= Given information =
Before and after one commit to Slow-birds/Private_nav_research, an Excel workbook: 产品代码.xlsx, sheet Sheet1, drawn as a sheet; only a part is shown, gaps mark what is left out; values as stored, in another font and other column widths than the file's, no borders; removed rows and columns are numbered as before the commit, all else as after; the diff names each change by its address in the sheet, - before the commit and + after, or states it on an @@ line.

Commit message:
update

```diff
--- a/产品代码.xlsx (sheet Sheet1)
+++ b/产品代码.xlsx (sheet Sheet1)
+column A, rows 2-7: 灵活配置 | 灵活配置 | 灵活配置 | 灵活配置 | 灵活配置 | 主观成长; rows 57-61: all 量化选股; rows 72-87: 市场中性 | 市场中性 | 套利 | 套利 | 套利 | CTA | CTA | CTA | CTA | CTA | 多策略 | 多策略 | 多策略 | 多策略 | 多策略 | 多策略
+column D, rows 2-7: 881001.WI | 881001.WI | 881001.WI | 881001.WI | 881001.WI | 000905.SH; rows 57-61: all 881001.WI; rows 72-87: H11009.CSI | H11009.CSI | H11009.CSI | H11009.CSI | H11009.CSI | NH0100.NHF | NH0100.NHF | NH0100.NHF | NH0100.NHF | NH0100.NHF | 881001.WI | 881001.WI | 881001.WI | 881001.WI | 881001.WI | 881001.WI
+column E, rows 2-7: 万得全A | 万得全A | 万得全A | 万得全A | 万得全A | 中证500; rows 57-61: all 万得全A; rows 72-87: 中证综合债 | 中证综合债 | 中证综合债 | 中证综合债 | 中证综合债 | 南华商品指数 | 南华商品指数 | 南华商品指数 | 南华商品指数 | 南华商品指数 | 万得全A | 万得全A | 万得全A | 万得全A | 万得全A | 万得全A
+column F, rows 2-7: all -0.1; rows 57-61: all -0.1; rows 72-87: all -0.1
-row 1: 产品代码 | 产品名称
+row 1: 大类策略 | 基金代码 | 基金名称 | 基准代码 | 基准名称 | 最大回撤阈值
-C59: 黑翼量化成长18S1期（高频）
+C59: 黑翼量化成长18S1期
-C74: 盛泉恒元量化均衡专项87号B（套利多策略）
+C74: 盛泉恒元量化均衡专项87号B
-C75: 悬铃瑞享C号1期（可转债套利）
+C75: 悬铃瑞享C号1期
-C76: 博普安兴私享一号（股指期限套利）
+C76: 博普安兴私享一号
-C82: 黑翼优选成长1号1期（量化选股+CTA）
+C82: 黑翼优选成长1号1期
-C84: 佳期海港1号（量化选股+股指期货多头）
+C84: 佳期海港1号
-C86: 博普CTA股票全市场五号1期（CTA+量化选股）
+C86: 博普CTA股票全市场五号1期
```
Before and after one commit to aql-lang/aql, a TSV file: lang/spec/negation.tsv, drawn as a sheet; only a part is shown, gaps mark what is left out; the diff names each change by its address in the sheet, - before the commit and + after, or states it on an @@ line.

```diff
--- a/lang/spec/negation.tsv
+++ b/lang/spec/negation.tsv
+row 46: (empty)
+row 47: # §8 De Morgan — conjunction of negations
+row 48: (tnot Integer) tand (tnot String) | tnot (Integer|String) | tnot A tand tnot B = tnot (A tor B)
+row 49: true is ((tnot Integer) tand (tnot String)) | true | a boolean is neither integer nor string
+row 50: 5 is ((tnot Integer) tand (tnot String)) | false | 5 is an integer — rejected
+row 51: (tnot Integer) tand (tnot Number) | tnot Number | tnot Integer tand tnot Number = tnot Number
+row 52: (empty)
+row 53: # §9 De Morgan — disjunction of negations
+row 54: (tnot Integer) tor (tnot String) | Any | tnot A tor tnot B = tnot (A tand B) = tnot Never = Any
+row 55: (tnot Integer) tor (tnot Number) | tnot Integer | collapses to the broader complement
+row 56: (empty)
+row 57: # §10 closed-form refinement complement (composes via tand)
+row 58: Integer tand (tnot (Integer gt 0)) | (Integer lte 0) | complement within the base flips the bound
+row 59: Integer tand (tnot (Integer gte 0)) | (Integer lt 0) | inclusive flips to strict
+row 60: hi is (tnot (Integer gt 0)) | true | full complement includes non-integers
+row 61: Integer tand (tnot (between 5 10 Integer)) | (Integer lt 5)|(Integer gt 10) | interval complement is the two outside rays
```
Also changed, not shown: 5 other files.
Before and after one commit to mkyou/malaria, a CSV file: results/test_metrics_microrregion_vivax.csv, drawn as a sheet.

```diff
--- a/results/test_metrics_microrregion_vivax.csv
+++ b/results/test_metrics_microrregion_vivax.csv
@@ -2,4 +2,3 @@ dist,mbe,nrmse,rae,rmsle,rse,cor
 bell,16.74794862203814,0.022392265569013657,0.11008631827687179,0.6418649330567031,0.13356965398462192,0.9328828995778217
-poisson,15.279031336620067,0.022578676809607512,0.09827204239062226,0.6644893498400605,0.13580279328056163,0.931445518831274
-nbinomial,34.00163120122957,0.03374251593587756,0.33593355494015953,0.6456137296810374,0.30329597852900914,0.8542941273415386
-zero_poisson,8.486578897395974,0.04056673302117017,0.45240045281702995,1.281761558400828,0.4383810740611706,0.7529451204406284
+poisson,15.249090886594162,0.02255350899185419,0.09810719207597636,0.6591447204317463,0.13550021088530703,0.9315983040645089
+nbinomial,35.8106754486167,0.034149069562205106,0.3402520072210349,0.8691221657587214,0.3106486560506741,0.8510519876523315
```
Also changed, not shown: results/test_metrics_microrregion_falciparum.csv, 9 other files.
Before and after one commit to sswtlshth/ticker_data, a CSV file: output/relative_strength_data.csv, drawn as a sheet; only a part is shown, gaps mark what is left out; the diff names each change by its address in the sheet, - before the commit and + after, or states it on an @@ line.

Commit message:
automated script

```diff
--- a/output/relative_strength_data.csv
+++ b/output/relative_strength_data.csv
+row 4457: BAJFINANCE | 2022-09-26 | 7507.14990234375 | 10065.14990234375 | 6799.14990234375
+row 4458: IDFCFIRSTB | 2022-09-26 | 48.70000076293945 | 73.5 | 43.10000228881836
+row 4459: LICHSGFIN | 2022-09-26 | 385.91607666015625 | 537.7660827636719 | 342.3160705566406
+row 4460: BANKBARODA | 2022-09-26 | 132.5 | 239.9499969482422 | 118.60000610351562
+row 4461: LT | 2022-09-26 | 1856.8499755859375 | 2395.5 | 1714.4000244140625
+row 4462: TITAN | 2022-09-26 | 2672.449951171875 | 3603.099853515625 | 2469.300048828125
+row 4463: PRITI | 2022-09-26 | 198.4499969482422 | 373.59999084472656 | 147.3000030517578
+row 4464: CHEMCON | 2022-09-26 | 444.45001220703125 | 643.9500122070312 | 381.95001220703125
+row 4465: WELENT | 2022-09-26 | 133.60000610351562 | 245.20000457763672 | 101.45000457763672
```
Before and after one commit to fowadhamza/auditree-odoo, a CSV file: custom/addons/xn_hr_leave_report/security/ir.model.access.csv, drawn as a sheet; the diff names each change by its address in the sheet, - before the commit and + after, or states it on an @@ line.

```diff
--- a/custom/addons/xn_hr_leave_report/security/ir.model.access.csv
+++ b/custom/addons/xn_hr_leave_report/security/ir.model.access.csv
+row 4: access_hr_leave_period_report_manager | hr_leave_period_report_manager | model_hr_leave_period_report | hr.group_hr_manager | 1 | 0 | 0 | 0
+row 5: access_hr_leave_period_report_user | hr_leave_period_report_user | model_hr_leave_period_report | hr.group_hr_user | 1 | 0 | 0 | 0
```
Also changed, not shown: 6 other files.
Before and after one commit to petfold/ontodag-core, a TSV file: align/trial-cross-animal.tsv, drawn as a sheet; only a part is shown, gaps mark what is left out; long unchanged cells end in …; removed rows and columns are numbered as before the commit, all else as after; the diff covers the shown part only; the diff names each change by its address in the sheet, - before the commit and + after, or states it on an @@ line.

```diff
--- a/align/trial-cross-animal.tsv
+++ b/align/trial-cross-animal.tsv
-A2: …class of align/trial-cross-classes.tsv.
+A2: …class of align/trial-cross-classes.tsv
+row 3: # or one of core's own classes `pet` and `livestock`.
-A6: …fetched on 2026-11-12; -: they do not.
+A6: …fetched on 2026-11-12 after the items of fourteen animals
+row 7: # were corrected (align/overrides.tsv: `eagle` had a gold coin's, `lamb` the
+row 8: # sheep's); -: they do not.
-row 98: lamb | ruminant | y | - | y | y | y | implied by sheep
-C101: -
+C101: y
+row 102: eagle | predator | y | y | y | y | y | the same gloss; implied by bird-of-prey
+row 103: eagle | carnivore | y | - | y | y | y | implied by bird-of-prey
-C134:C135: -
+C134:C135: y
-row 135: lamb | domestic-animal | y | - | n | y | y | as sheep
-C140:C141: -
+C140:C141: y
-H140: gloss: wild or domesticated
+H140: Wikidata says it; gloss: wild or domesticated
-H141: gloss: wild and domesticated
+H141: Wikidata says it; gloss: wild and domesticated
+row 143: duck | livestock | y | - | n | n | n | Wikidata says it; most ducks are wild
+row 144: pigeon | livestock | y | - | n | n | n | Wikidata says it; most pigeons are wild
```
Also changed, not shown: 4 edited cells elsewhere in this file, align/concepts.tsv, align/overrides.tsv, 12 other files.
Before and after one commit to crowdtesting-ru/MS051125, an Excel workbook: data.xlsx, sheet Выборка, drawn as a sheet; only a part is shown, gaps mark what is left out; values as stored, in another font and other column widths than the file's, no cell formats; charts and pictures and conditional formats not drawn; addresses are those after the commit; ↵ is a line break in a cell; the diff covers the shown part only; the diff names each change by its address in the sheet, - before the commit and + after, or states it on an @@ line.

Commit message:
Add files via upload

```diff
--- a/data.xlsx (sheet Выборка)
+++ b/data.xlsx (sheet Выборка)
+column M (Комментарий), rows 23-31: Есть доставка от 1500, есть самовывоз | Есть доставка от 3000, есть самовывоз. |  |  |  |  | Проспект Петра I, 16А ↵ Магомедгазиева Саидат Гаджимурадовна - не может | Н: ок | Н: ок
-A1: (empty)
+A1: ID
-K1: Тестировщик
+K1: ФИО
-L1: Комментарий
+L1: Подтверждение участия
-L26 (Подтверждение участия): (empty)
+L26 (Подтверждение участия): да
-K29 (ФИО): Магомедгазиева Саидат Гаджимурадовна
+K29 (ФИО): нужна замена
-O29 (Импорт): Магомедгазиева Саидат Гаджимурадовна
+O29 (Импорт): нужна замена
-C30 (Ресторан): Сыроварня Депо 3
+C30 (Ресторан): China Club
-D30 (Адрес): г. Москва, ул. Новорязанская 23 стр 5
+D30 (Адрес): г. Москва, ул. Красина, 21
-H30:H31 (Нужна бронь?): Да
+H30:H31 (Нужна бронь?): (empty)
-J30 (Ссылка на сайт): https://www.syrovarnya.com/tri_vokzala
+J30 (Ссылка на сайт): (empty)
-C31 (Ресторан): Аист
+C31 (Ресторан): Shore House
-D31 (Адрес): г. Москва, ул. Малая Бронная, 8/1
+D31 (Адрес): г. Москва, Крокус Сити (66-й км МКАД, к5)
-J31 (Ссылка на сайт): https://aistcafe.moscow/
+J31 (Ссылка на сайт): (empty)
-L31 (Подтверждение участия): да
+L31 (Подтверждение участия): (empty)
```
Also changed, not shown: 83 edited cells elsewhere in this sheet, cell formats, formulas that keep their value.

= Brief =
Filter the lines above, keeping and copying those that contain "String".

= Output of the task =
+row 48: (tnot Integer) tand (tnot String) | tnot (Integer|String) | tnot A tand tnot B = tnot (A tor B)
+row 49: true is ((tnot Integer) tand (tnot String)) | true | a boolean is neither integer nor string
+row 50: 5 is ((tnot Integer) tand (tnot String)) | false | 5 is an integer — rejected
+row 54: (tnot Integer) tor (tnot String) | Any | tnot A tor tnot B = tnot (A tand B) = tnot Never = Any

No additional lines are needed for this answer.